**To do**
Down to the last line, reproduce the records exactly.

(Beginning of Excerpted data)

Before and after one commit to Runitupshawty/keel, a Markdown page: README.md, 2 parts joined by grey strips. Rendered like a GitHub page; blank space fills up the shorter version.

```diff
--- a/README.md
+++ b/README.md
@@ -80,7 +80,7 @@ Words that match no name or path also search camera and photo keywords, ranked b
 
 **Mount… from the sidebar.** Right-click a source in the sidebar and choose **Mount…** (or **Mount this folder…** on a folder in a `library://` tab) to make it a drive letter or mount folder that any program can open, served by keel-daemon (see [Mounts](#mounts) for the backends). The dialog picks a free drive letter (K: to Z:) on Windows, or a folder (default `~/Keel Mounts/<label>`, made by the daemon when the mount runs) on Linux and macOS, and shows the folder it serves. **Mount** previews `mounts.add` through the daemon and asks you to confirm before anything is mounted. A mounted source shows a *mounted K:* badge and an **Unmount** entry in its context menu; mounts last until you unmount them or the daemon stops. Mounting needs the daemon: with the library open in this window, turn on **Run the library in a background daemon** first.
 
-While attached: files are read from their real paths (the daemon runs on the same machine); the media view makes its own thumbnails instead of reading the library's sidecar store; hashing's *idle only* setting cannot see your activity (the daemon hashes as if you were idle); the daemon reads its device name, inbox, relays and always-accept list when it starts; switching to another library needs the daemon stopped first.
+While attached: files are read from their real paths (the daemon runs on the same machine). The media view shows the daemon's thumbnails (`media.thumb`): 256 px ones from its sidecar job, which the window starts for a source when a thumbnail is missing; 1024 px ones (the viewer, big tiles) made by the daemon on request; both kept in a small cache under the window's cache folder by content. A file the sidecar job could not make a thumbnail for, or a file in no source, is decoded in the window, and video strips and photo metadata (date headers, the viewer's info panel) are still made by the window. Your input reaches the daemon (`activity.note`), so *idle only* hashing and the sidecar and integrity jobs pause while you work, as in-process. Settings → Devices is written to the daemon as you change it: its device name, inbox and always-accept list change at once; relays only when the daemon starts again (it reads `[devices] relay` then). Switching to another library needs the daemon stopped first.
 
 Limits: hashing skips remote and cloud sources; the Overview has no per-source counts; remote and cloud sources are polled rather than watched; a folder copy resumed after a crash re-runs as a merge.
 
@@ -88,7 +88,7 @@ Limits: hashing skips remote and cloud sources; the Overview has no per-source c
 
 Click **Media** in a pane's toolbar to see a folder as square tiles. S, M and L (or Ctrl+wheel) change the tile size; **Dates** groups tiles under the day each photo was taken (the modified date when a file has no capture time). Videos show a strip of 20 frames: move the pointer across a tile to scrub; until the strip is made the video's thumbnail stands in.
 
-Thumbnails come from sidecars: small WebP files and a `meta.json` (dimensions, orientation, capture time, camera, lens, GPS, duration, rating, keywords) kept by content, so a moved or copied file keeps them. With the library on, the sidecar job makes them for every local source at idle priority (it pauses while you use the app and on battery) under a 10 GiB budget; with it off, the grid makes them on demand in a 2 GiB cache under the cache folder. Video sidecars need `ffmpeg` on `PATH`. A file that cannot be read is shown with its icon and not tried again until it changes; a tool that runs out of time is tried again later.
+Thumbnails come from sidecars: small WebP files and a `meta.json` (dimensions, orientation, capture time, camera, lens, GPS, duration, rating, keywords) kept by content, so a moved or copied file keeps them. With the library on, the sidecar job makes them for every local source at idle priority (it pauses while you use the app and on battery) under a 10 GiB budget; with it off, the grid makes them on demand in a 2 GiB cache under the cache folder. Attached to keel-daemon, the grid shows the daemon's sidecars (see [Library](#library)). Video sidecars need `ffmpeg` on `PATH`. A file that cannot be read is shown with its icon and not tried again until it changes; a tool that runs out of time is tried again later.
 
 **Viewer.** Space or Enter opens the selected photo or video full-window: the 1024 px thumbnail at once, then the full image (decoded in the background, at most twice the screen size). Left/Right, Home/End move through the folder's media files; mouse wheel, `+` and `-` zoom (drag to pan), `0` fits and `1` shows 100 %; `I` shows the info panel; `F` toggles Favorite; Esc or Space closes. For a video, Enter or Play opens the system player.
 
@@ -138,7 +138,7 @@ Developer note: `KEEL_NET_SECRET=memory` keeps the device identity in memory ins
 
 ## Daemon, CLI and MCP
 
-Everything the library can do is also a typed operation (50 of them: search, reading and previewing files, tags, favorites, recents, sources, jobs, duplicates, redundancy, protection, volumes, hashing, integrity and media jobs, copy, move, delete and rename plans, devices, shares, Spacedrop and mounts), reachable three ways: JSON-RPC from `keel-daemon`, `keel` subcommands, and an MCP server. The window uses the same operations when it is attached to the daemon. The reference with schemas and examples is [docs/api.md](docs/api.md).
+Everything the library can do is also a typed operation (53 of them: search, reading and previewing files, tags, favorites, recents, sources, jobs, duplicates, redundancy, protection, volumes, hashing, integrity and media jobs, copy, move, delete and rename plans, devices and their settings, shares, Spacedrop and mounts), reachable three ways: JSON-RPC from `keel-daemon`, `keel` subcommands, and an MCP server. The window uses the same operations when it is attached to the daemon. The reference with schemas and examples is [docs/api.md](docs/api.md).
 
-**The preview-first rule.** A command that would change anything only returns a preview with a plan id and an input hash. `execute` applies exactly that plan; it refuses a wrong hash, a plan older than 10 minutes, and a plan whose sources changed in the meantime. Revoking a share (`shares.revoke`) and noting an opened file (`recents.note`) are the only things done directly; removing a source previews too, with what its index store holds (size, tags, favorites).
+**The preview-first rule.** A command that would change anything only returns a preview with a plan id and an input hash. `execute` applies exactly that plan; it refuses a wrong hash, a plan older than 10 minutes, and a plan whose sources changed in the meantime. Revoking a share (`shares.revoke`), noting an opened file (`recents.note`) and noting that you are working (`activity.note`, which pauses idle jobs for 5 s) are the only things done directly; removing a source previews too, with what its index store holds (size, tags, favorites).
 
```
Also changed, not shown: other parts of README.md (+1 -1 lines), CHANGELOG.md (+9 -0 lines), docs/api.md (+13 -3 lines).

(End of Excerpted data)

**Task solution**
Before and after one commit to Runitupshawty/keel, a Markdown page: README.md, 2 parts joined by grey strips. Rendered like a GitHub page; blank space fills up the shorter version.

```diff
--- a/README.md
+++ b/README.md
@@ -80,7 +80,7 @@ Words that match no name or path also search camera and photo keywords, ranked b
 
 **Mount… from the sidebar.** Right-click a source in the sidebar and choose **Mount…** (or **Mount this folder…** on a folder in a `library://` tab) to make it a drive letter or mount folder that any program can open, served by keel-daemon (see [Mounts](#mounts) for the backends). The dialog picks a free drive letter (K: to Z:) on Windows, or a folder (default `~/Keel Mounts/<label>`, made by the daemon when the mount runs) on Linux and macOS, and shows the folder it serves. **Mount** previews `mounts.add` through the daemon and asks you to confirm before anything is mounted. A mounted source shows a *mounted K:* badge and an **Unmount** entry in its context menu; mounts last until you unmount them or the daemon stops. Mounting needs the daemon: with the library open in this window, turn on **Run the library in a background daemon** first.
 
-While attached: files are read from their real paths (the daemon runs on the same machine); the media view makes its own thumbnails instead of reading the library's sidecar store; hashing's *idle only* setting cannot see your activity (the daemon hashes as if you were idle); the daemon reads its device name, inbox, relays and always-accept list when it starts; switching to another library needs the daemon stopped first.
+While attached: files are read from their real paths (the daemon runs on the same machine). The media view shows the daemon's thumbnails (`media.thumb`): 256 px ones from its sidecar job, which the window starts for a source when a thumbnail is missing; 1024 px ones (the viewer, big tiles) made by the daemon on request; both kept in a small cache under the window's cache folder by content. A file the sidecar job could not make a thumbnail for, or a file in no source, is decoded in the window, and video strips and photo metadata (date headers, the viewer's info panel) are still made by the window. Your input reaches the daemon (`activity.note`), so *idle only* hashing and the sidecar and integrity jobs pause while you work, as in-process. Settings → Devices is written to the daemon as you change it: its device name, inbox and always-accept list change at once; relays only when the daemon starts again (it reads `[devices] relay` then). Switching to another library needs the daemon stopped first.
 
 Limits: hashing skips remote and cloud sources; the Overview has no per-source counts; remote and cloud sources are polled rather than watched; a folder copy resumed after a crash re-runs as a merge.
 
@@ -88,7 +88,7 @@ Limits: hashing skips remote and cloud sources; the Overview has no per-source c
 
 Click **Media** in a pane's toolbar to see a folder as square tiles. S, M and L (or Ctrl+wheel) change the tile size; **Dates** groups tiles under the day each photo was taken (the modified date when a file has no capture time). Videos show a strip of 20 frames: move the pointer across a tile to scrub; until the strip is made the video's thumbnail stands in.
 
-Thumbnails come from sidecars: small WebP files and a `meta.json` (dimensions, orientation, capture time, camera, lens, GPS, duration, rating, keywords) kept by content, so a moved or copied file keeps them. With the library on, the sidecar job makes them for every local source at idle priority (it pauses while you use the app and on battery) under a 10 GiB budget; with it off, the grid makes them on demand in a 2 GiB cache under the cache folder. Video sidecars need `ffmpeg` on `PATH`. A file that cannot be read is shown with its icon and not tried again until it changes; a tool that runs out of time is tried again later.
+Thumbnails come from sidecars: small WebP files and a `meta.json` (dimensions, orientation, capture time, camera, lens, GPS, duration, rating, keywords) kept by content, so a moved or copied file keeps them. With the library on, the sidecar job makes them for every local source at idle priority (it pauses while you use the app and on battery) under a 10 GiB budget; with it off, the grid makes them on demand in a 2 GiB cache under the cache folder. Attached to keel-daemon, the grid shows the daemon's sidecars (see [Library](#library)). Video sidecars need `ffmpeg` on `PATH`. A file that cannot be read is shown with its icon and not tried again until it changes; a tool that runs out of time is tried again later.
 
 **Viewer.** Space or Enter opens the selected photo or video full-window: the 1024 px thumbnail at once, then the full image (decoded in the background, at most twice the screen size). Left/Right, Home/End move through the folder's media files; mouse wheel, `+` and `-` zoom (drag to pan), `0` fits and `1` shows 100 %; `I` shows the info panel; `F` toggles Favorite; Esc or Space closes. For a video, Enter or Play opens the system player.
 
@@ -138,7 +138,7 @@ Developer note: `KEEL_NET_SECRET=memory` keeps the device identity in memory ins
 
 ## Daemon, CLI and MCP
 
-Everything the library can do is also a typed operation (50 of them: search, reading and previewing files, tags, favorites, recents, sources, jobs, duplicates, redundancy, protection, volumes, hashing, integrity and media jobs, copy, move, delete and rename plans, devices, shares, Spacedrop and mounts), reachable three ways: JSON-RPC from `keel-daemon`, `keel` subcommands, and an MCP server. The window uses the same operations when it is attached to the daemon. The reference with schemas and examples is [docs/api.md](docs/api.md).
+Everything the library can do is also a typed operation (53 of them: search, reading and previewing files, tags, favorites, recents, sources, jobs, duplicates, redundancy, protection, volumes, hashing, integrity and media jobs, copy, move, delete and rename plans, devices and their settings, shares, Spacedrop and mounts), reachable three ways: JSON-RPC from `keel-daemon`, `keel` subcommands, and an MCP server. The window uses the same operations when it is attached to the daemon. The reference with schemas and examples is [docs/api.md](docs/api.md).
 
-**The preview-first rule.** A command that would change anything only returns a preview with a plan id and an input hash. `execute` applies exactly that plan; it refuses a wrong hash, a plan older than 10 minutes, and a plan whose sources changed in the meantime. Revoking a share (`shares.revoke`) and noting an opened file (`recents.note`) are the only things done directly; removing a source previews too, with what its index store holds (size, tags, favorites).
+**The preview-first rule.** A command that would change anything only returns a preview with a plan id and an input hash. `execute` applies exactly that plan; it refuses a wrong hash, a plan older than 10 minutes, and a plan whose sources changed in the meantime. Revoking a share (`shares.revoke`), noting an opened file (`recents.note`) and noting that you are working (`activity.note`, which pauses idle jobs for 5 s) are the only things done directly; removing a source previews too, with what its index store holds (size, tags, favorites).
 
```
Also changed, not shown: other parts of README.md (+1 -1 lines), CHANGELOG.md (+9 -0 lines), docs/api.md (+13 -3 lines).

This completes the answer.